▶ [REQUIRED ACTION] Could you filter the listing for lines with the word "styles" and return them?

================

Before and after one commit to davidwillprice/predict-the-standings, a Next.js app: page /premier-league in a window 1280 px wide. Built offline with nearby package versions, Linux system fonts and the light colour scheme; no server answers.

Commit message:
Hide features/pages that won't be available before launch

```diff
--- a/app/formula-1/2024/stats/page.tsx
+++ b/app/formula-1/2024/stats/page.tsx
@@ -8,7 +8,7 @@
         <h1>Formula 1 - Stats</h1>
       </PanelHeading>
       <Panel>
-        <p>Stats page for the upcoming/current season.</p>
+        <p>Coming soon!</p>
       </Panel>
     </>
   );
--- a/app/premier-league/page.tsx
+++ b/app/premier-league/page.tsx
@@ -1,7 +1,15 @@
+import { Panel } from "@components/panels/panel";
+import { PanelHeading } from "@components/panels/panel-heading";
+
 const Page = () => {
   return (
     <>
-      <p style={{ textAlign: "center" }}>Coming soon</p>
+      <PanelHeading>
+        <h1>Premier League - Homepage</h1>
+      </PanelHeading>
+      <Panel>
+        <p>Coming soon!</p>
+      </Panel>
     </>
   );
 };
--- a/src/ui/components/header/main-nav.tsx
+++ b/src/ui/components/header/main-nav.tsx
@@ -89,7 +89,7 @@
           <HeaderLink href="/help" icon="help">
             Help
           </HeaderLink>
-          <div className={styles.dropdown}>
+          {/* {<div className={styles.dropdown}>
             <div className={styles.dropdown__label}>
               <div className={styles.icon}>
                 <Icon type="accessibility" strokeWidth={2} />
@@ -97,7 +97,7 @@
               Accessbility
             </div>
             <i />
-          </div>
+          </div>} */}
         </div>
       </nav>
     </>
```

================

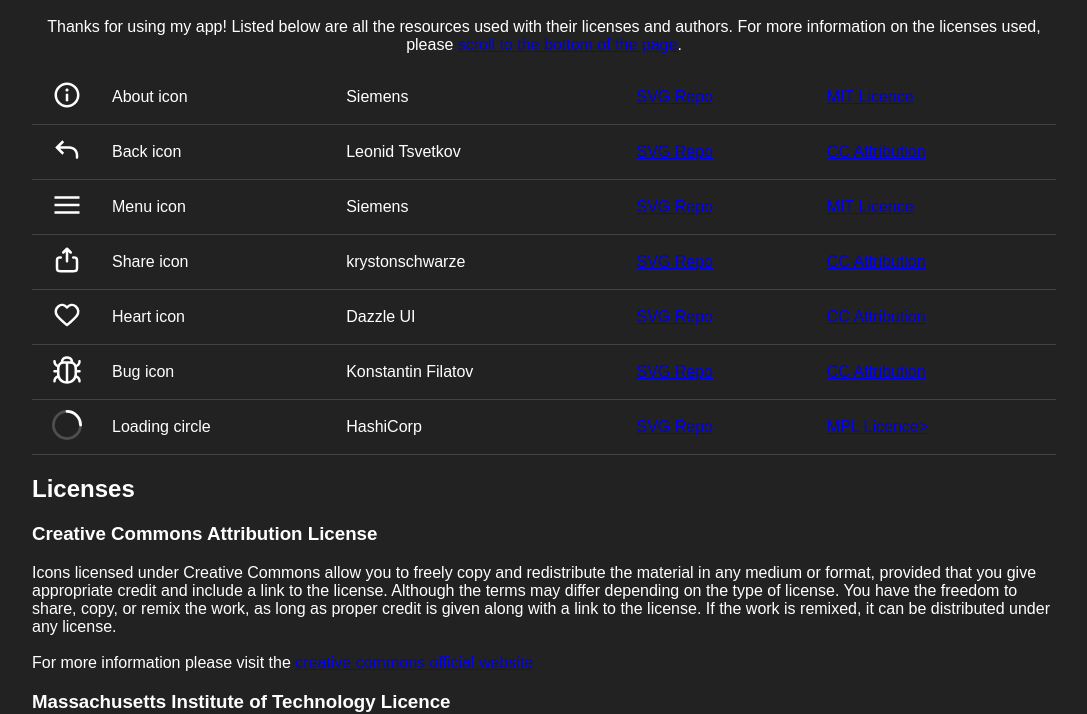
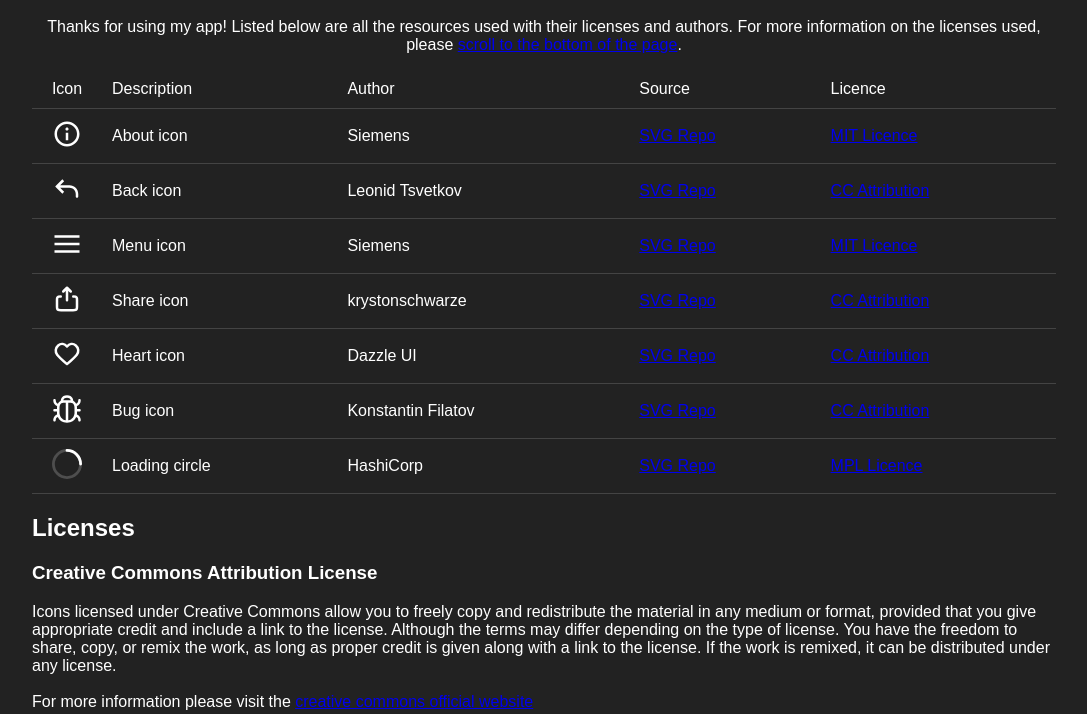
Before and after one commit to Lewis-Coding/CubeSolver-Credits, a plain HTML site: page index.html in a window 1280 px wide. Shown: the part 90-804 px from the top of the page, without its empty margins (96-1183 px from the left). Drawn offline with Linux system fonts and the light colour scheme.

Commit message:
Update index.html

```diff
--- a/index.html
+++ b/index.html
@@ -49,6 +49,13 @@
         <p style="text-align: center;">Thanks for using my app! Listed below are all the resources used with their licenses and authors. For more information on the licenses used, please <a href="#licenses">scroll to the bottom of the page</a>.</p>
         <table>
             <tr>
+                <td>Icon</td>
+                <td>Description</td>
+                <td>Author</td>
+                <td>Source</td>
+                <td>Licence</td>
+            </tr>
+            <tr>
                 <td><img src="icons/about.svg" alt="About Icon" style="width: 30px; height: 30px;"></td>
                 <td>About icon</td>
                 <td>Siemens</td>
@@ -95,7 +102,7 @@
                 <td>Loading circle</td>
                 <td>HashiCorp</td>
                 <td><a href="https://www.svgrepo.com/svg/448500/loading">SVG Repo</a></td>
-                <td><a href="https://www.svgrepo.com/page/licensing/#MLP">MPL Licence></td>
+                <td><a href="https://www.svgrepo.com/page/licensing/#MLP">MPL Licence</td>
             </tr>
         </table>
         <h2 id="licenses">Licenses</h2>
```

================

▶ [SOLUTION TO THIS TASK]
-          <div className={styles.dropdown}>
+          {/* {<div className={styles.dropdown}>
             <div className={styles.dropdown__label}>
               <div className={styles.icon}>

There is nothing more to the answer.